With Russian Ark, Aleksandr Sokurov made a cinematic breakthrough with what is probably the first single shot feature length film. Other attempts — such as Rope (Hitchcock, 1948), and more recently Before Sunrise (Linklater, 1995) and Before Sunset (Linklater, 2004), have made great use of a near totality in shot but have failed to end without one cut whatsoever.
…The European Vistor is in fact the Marquis de Custine
Sokurov is the voice behind ‘The Spy’, the unseen narrator who finds himself bewildered at awakening in the midst of a pandemonium outside the Winter Palace in St Petersburg. After entering the castle — and passing various entourages — it is instantly affirmed that the characters don’t acknowledge his perpetual presence. However, it’s not long before The Spy confronts the ‘European Visitor’ (Sergei Donstov), a belligerently scournful character, and the only character who recognises and converses with the The Spy during the whole tenure of the film. The European Vistor is in fact the Marquis de Custine, an aristocratic French writer whom denounced the validity of Russian culture in his diatribes “Letters from Russia”. Regardless of the hostile nature of Custine, The Spy follows his whimsical footsteps through the colossal passages of St. Petersburg’s Hermitage.

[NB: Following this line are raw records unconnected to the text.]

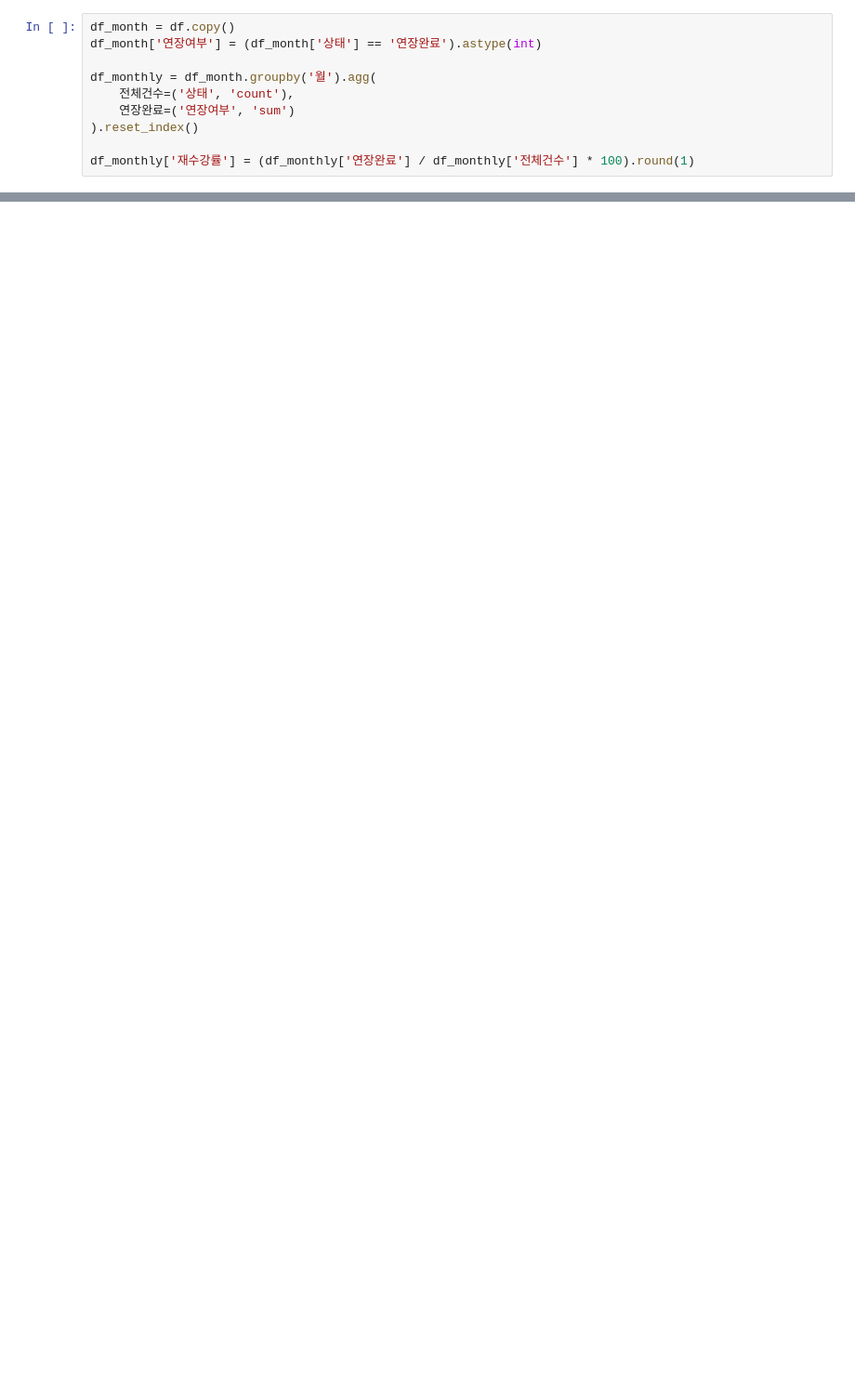
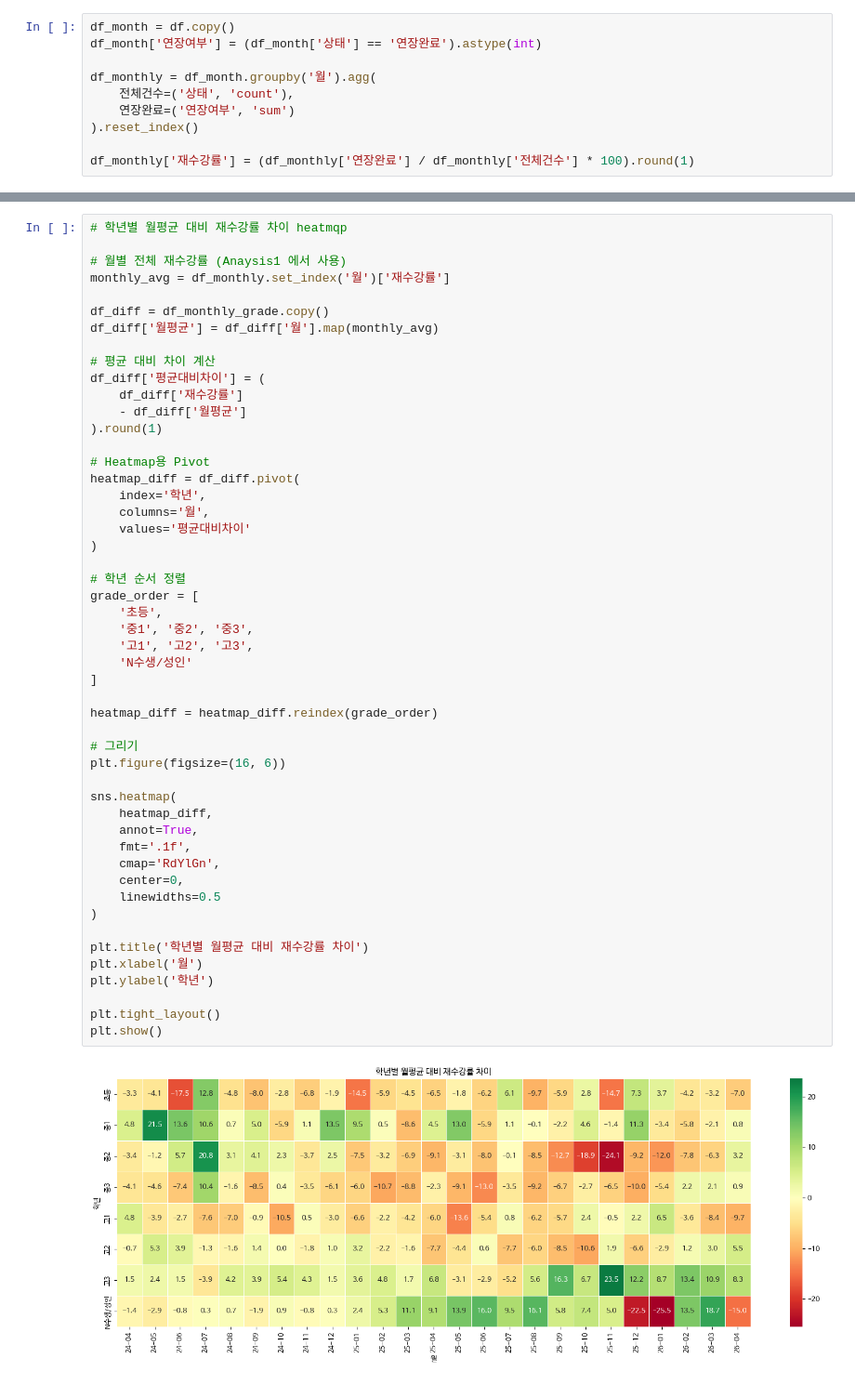
Before and after one commit to abbiddo/retention-analysis, a Jupyter notebook: student_retention_analysis.ipynb, the cells around one changed output, grey strips where cells are left out. Shown at 93% size. Drawn from its saved outputs; the diff is of its cells as text; blank space fills up the shorter version.

```diff
--- a/student_retention_analysis.ipynb
+++ b/student_retention_analysis.ipynb
@@ -184,0 +278,52 @@ plt.show()
+# %%
+# 학년별 월평균 대비 재수강률 차이 heatmqp
+
+# 월별 전체 재수강률 (Anaysis1 에서 사용)
+monthly_avg = df_monthly.set_index('월')['재수강률']
+
+df_diff = df_monthly_grade.copy()
+df_diff['월평균'] = df_diff['월'].map(monthly_avg)
+
+# 평균 대비 차이 계산
+df_diff['평균대비차이'] = (
+    df_diff['재수강률']
+    - df_diff['월평균']
+).round(1)
+
+# Heatmap용 Pivot
+heatmap_diff = df_diff.pivot(
+    index='학년',
+    columns='월',
+    values='평균대비차이'
+)
+
+# 학년 순서 정렬
+grade_order = [
+    '초등',
+    '중1', '중2', '중3',
+    '고1', '고2', '고3',
+    'N수생/성인'
+]
+
+heatmap_diff = heatmap_diff.reindex(grade_order)
+
+# 그리기
+plt.figure(figsize=(16, 6))
+
+sns.heatmap(
+    heatmap_diff,
+    annot=True,
+    fmt='.1f',
+    cmap='RdYlGn',
+    center=0,
+    linewidths=0.5
+)
+
+plt.title('학년별 월평균 대비 재수강률 차이')
+plt.xlabel('월')
+plt.ylabel('학년')
+
+plt.tight_layout()
+plt.show()
+# %% [output]
+[figure, added]
```
Also changed, not shown: parts of 45 cells of this notebook.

What follows is a biopic of around three epochs from the seventeenth century onwards. There are portrayals of some ceremonies that occured during their respective epoch, and every prolific character that had a say in the bizarre history of Tsarist Russia and beyond is featured — although Rasputin was typically away without leave. Many scenarios involved Custine interacting with characters, and of course ranting about the quasi-barbarianism of the Russia he scathed. There are many times when Custine’s thoughts are laughed at by The Spy, which I imagine is an inescapable criticism that a Russian filmaker would put upon the Marquis. My problem with this is that I thought much of what Custine said in his writings to be sensical, if indeed seasoned with tinctures of humour. Regardless, Custine’s position in the film is quintessential to depicting the pride Sokurov no doubt has in the glory of Russian monarchical history, whether it was in a quandary of despotism or not (it was). As time is slowly whispered on, Custine is made out to develop a taste for the Russian crunch.
…a blurry elongation to the shot which intensified the plethora of beautiful aesthetics

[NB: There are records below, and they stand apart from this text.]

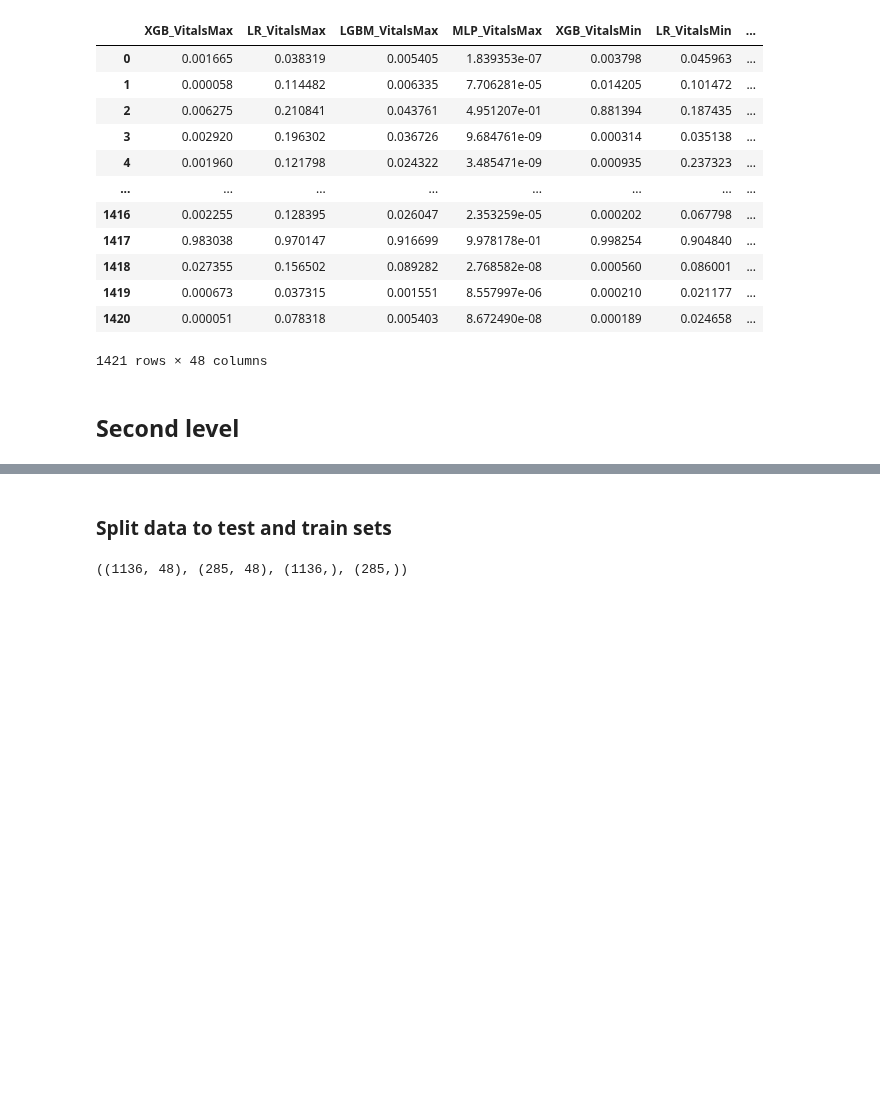
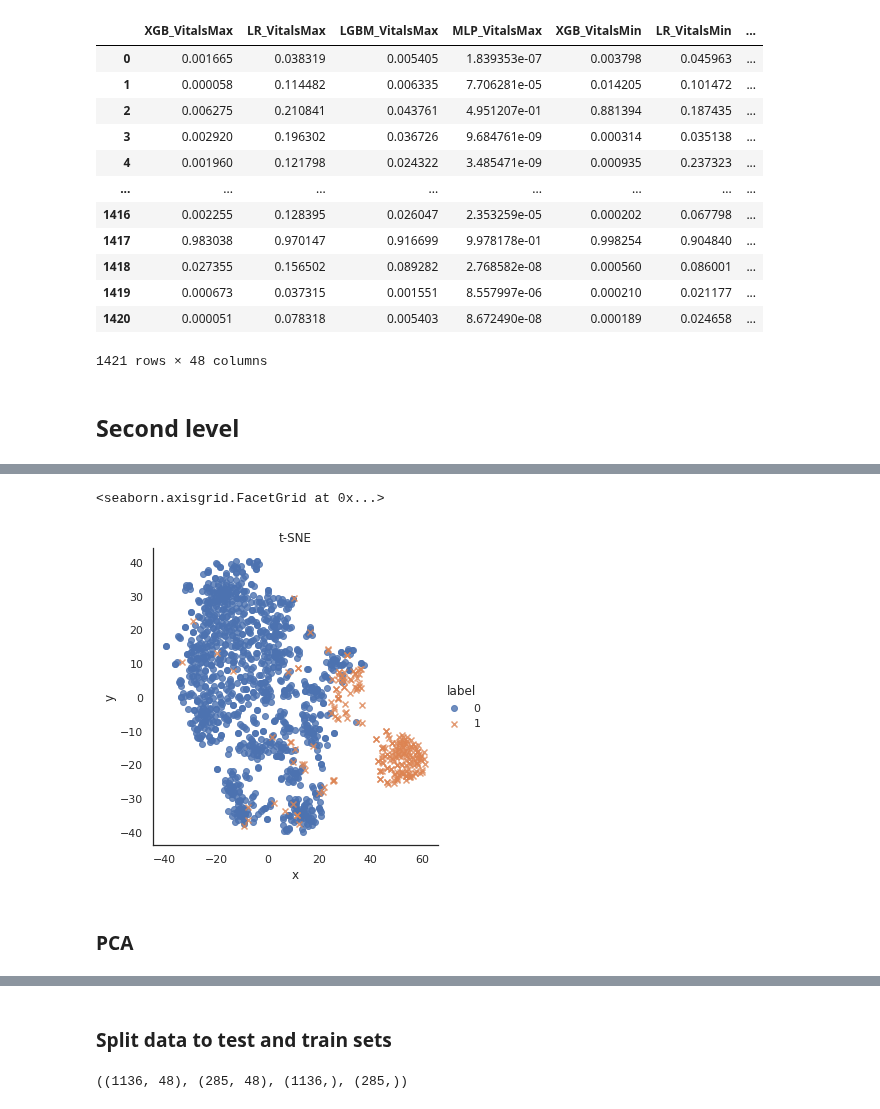
Before and after one commit to ryashpal/ML, a Jupyter notebook: mortality/sepsis_micro/SFS/01.3_ensemble_model.ipynb, the cells around one changed output, grey strips where cells are left out. Cells and saved outputs as stored; diff of their text form; code cells hidden in the pictures; blank space fills up the shorter version.

```diff
--- a/mortality/sepsis_micro/SFS/01.3_ensemble_model.ipynb
+++ b/mortality/sepsis_micro/SFS/01.3_ensemble_model.ipynb
@@ -244,0 +307,20 @@ Xnew
+# %%
+from sklearn.manifold import TSNE
+
+XTsne = TSNE(n_components=2, learning_rate='auto', init='random').fit_transform(Xnew)
+# %%
+import pandas as pd
+
+tsneDf = pd.DataFrame(XTsne, columns = ['x', 'y'])
+tsneDf['label'] = ySevenDayTest.to_list()
+# %%
+import seaborn as sns
+import pandas as pd
+
+sns.set(style="white", color_codes=True)
+sns.lmplot( x="x", y="y", data=tsneDf, fit_reg=False, hue='label', markers=['o', 'x']).set(title='t-SNE')
+# %% [output]
+<seaborn.axisgrid.FacetGrid at 0x...>
+[figure, added]
+# %% [markdown]
+### PCA
```
Also changed, not shown: parts of 18 cells of this notebook, 2 other files.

With such an epic tale to be told, it is unbelievable that Sokurov managed to film it all successfully on the fourth attempt. Although there were some negative aspects — such as some desperate actors glancing into the Steady Cam — the cinematic tapestry was woven beautifully. As The Spy would enter another glorious gateway in Rastrelli’s Hermitage, the camera would give a blurry elongation to the shot which intensified the plethora of beautiful aesthetics that the building has to offer. This camera techique was also used accordingly when Custine would find his arrogant self in heated confrontations with officers.

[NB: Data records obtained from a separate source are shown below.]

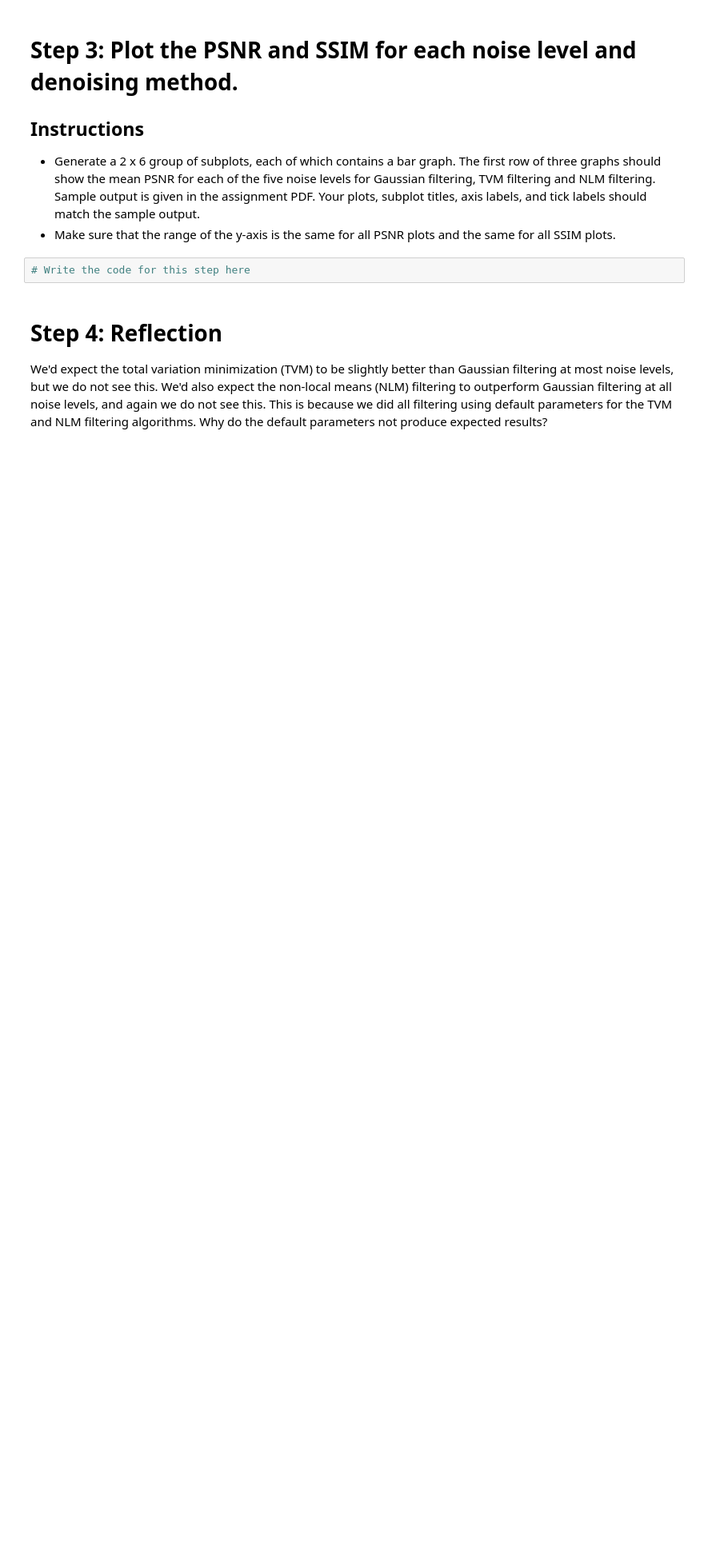
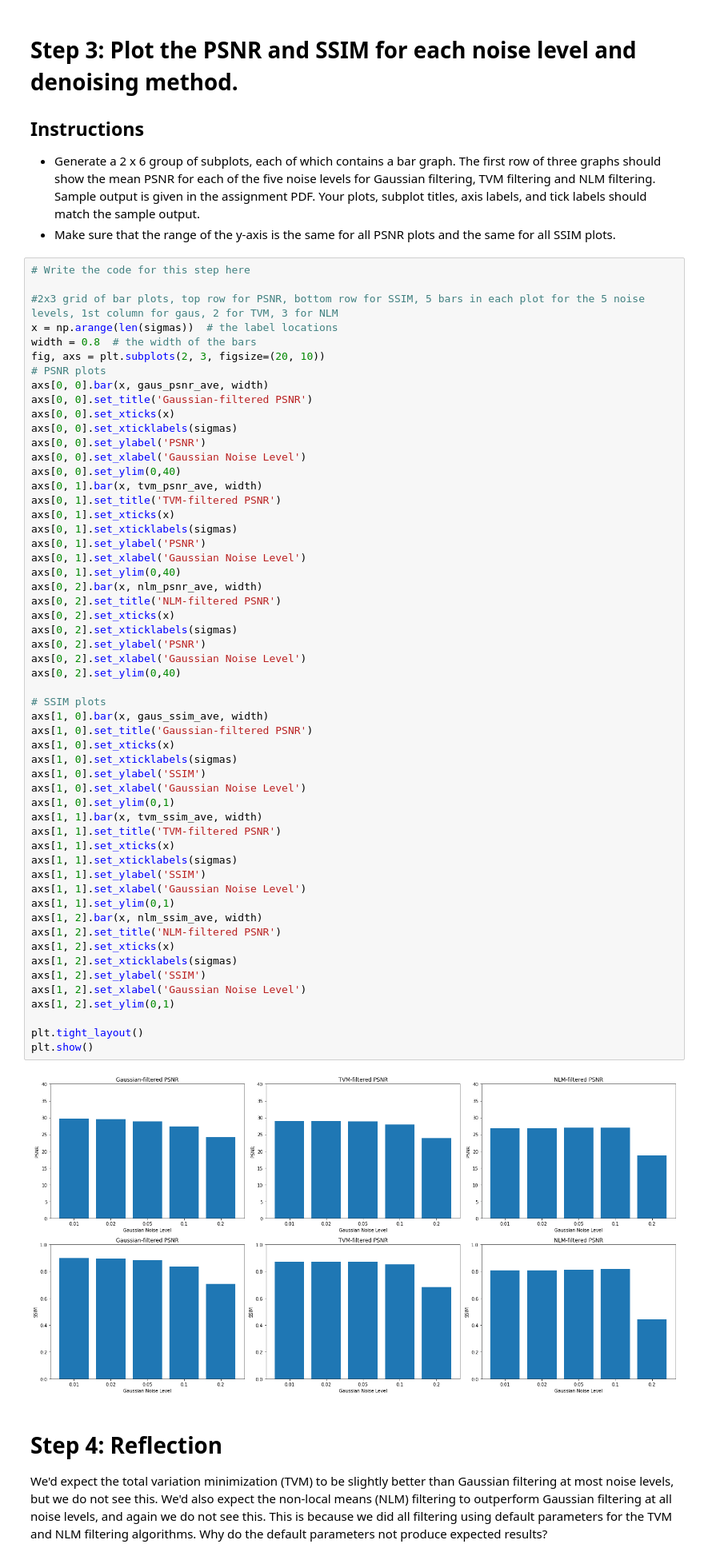
Before and after one commit to Ethan4416/CMPT819, a Jupyter notebook: Assignment1/asn1-q1.ipynb, the cells around one changed output. Shown at 80% size. Drawn from its saved outputs; the diff is of its cells as text; blank space fills up the shorter version.

```diff
--- a/Assignment1/asn1-q1.ipynb
+++ b/Assignment1/asn1-q1.ipynb
@@ -62,6 +113,61 @@ for file in test_files:
 - Make sure that the range of the y-axis is the same for all PSNR plots and the same for all SSIM plots.
 # %%
 # Write the code for this step here
+
+#2x3 grid of bar plots, top row for PSNR, bottom row for SSIM, 5 bars in each plot for the 5 noise levels, 1st column for gaus, 2 for TVM, 3 for NLM
+x = np.arange(len(sigmas))  # the label locations
+width = 0.8  # the width of the bars
+fig, axs = plt.subplots(2, 3, figsize=(20, 10))
+# PSNR plots
+axs[0, 0].bar(x, gaus_psnr_ave, width)
+axs[0, 0].set_title('Gaussian-filtered PSNR')
+axs[0, 0].set_xticks(x)
+axs[0, 0].set_xticklabels(sigmas)
+axs[0, 0].set_ylabel('PSNR')
+axs[0, 0].set_xlabel('Gaussian Noise Level')
+axs[0, 0].set_ylim(0,40)
+axs[0, 1].bar(x, tvm_psnr_ave, width)
+axs[0, 1].set_title('TVM-filtered PSNR')
+axs[0, 1].set_xticks(x)
+axs[0, 1].set_xticklabels(sigmas)
+axs[0, 1].set_ylabel('PSNR')
+axs[0, 1].set_xlabel('Gaussian Noise Level')
+axs[0, 1].set_ylim(0,40)
+axs[0, 2].bar(x, nlm_psnr_ave, width)
+axs[0, 2].set_title('NLM-filtered PSNR')
+axs[0, 2].set_xticks(x)
+axs[0, 2].set_xticklabels(sigmas)
+axs[0, 2].set_ylabel('PSNR')
+axs[0, 2].set_xlabel('Gaussian Noise Level')
+axs[0, 2].set_ylim(0,40)
+
+# SSIM plots
+axs[1, 0].bar(x, gaus_ssim_ave, width)
+axs[1, 0].set_title('Gaussian-filtered PSNR')
+axs[1, 0].set_xticks(x)
+axs[1, 0].set_xticklabels(sigmas)
+axs[1, 0].set_ylabel('SSIM')
+axs[1, 0].set_xlabel('Gaussian Noise Level')
+axs[1, 0].set_ylim(0,1)
+axs[1, 1].bar(x, tvm_ssim_ave, width)
+axs[1, 1].set_title('TVM-filtered PSNR')
+axs[1, 1].set_xticks(x)
+axs[1, 1].set_xticklabels(sigmas)
+axs[1, 1].set_ylabel('SSIM')
+axs[1, 1].set_xlabel('Gaussian Noise Level')
+axs[1, 1].set_ylim(0,1)
+axs[1, 2].bar(x, nlm_ssim_ave, width)
+axs[1, 2].set_title('NLM-filtered PSNR')
+axs[1, 2].set_xticks(x)
+axs[1, 2].set_xticklabels(sigmas)
+axs[1, 2].set_ylabel('SSIM')
+axs[1, 2].set_xlabel('Gaussian Noise Level')
+axs[1, 2].set_ylim(0,1)
+
+plt.tight_layout()
+plt.show()
+# %% [output]
+[figure, added]
 # %% [markdown]
 # Step 4: Reflection
 
```
Also changed, not shown: parts of 2 cells of this notebook, 1 other file.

What disappointed me most, aside from the portrayal of Custine, was that just as the eerie recollections of some major occurences within the Tsar residency were becoming more intriguing, the film withered into a ridiculously long reenactment of the last ball that took place before the revolution of 1917. Yes, the garmenture worn was fabulous, and the constant movement of the camera was at times unbelievable. However, the last ball that took place is surely not something the Russian school curriculum puts up as the most important event of the Hermitage’s history. With the core of Custine’s diatribes being focused on the the absurd manifestation of European culture in an “Asiatic state”, it surely should have been in Sokurov’s interest to highlight what made Russia emerge from an imitator to an innovator in culture and politics: the Communist revolution.